Mike Johnston at The Online Photographer (TOP) has written a thoughtful post on the subject: what makes photographs valuable for the future. As usual, the post has caused a lot of comments. The following is my own contribution, as posted on TOP. Please go here to read Mike’s original post and all the other comments.
What this interesting post and the comments illustrate nicely, is that “value” is not something absolute or intrinsic to an object, but something that is attributed to the object in a certain context. And as the context change, the value may change likewise.
In a market economy, value is often equated with price. However, objects can have value in many other ways. Value is often a function of the story or meaning the object conveys to somebody – be that an individual or a certain group of people.
This is where public museums come into play. Their objective is to find, preserve, exhibit and communicate such objects, which convey stories or meaning of importance to society.
This, I can say from my own personal experience, is not an easy task.
At the Dept. of Modern History, Danish National Museum, where I work, we do collect photographs. However, we seldom accept or reject photos based on their artistic value – and never on the basis of their commercial value.
One of the main aims of the department is to documents changes in people’s daily life throughout the last 350 years. Thus, we have in our collection both the archives of commercial photographers, family albums and personal collections as well as a vast number of “diverse” photos, including such that has been taken by museum staff for documenting purpose.
What is important for us is to gather as much information as possible for each photo. As we ultimately collect objects in order to be able to tell stories of the past, we need as much information about the objects as possible. A photo with no information about who took it, why and when can be useless to us, even if it’s a beautiful example of photographic craftsmanship.
That is also why, that in an ideal world we would collect most of our objects not just from what the public more or less randomly comes to offer us, but as part of carefully planned research programs. This would ensure that we get as much relevant information as possible and that we expand our collections in areas, which are particularly relevant. Unfortunately, we have only very limited funding to do so.
Looking back at the historical evolvement of photography as a mass medium, from the point of view of a museum, there has and will be different challenges. From the early period of photography, the number of objects to be collected is scarcer and some of them involve at lot of work and expenses, when it comes to preservation and storing. During the mid-20th century there is a vast increase in the number of objects, since photography becomes accessible for everybody.
But still: as long as taking pictures – even family snapshots – involves a rather lengthy and not especially cheap process of buying the film, taking the picture, having it processed, sorting out the best ones and putting them in an album, there is a great chance that the family album more or less consciously reflects the self-image of its producers: these are the pictures, that the original photographer valued and cherished. This makes such an album a possible source of how people at a certain time and space interpreted their own lives.
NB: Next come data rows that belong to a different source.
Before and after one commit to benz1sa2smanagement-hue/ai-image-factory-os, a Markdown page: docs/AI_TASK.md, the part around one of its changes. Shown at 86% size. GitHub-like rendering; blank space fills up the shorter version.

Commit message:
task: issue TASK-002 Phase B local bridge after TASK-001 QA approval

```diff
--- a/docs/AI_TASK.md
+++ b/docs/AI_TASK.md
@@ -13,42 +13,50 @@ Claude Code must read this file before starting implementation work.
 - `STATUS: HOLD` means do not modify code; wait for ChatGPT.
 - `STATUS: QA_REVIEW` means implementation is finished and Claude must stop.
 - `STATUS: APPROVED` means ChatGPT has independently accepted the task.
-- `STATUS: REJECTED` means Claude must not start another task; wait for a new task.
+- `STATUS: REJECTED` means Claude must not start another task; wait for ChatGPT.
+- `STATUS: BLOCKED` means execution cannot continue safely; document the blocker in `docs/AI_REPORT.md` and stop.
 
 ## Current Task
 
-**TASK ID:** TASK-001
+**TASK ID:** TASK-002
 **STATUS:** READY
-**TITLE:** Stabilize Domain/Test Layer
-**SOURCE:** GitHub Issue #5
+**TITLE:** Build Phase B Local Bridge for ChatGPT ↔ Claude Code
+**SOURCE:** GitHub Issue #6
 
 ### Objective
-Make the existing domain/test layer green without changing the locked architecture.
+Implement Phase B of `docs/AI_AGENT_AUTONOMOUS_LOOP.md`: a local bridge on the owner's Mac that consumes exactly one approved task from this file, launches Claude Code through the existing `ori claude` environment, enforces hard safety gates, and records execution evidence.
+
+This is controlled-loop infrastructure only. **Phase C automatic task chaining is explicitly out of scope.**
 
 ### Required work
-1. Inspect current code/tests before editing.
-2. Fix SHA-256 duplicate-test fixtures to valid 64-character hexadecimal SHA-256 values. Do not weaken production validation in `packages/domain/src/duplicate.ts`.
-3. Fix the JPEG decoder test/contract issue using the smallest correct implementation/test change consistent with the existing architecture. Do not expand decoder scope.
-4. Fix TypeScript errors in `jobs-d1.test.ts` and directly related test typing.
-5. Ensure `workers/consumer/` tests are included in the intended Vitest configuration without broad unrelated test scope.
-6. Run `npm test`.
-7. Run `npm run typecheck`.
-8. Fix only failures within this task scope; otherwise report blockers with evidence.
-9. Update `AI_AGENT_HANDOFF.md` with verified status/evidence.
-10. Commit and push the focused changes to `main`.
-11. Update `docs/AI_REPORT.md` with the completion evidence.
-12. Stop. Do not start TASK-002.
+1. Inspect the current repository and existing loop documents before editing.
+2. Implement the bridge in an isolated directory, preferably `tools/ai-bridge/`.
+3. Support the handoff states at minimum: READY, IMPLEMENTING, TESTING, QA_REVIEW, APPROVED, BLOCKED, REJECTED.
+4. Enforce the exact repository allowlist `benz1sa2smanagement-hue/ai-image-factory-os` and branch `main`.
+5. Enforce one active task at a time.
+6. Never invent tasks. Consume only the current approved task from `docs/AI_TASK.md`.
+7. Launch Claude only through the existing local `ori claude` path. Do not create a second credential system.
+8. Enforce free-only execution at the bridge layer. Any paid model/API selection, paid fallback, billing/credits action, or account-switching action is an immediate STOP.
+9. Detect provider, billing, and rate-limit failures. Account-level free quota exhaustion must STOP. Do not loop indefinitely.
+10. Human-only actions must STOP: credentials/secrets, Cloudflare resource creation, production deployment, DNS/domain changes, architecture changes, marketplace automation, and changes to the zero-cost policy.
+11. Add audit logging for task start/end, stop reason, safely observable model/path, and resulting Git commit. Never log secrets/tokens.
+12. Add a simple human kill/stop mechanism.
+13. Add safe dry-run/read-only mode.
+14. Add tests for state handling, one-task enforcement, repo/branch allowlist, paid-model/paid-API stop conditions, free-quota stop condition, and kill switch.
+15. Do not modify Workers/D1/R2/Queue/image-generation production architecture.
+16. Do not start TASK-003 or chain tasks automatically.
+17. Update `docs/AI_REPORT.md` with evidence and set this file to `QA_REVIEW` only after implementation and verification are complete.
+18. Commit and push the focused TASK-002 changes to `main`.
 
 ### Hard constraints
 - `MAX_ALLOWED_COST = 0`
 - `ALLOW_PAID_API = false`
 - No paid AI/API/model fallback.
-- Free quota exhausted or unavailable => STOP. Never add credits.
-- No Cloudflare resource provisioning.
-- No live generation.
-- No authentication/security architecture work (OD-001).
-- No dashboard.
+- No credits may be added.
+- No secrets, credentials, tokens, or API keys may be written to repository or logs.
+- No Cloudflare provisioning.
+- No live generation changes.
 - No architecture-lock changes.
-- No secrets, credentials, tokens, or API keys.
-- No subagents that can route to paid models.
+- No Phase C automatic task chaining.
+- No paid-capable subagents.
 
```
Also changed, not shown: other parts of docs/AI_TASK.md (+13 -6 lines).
With the advance of digital photography, however, the number of pictures has exploded. The process of photographing is now quick and almost free, so there is no reason not to photograph anything that catch your eyes – be it important or not. For the future museum curators, who inherit a collection of digital snapshots, the job of sorting out the meaning of the photos as the photographer’s interpretations of his or her own life becomes much more complicated. What is important here, what is not – and in what sense and context?
There are great challenges ahead, in the area of research methodology and theory.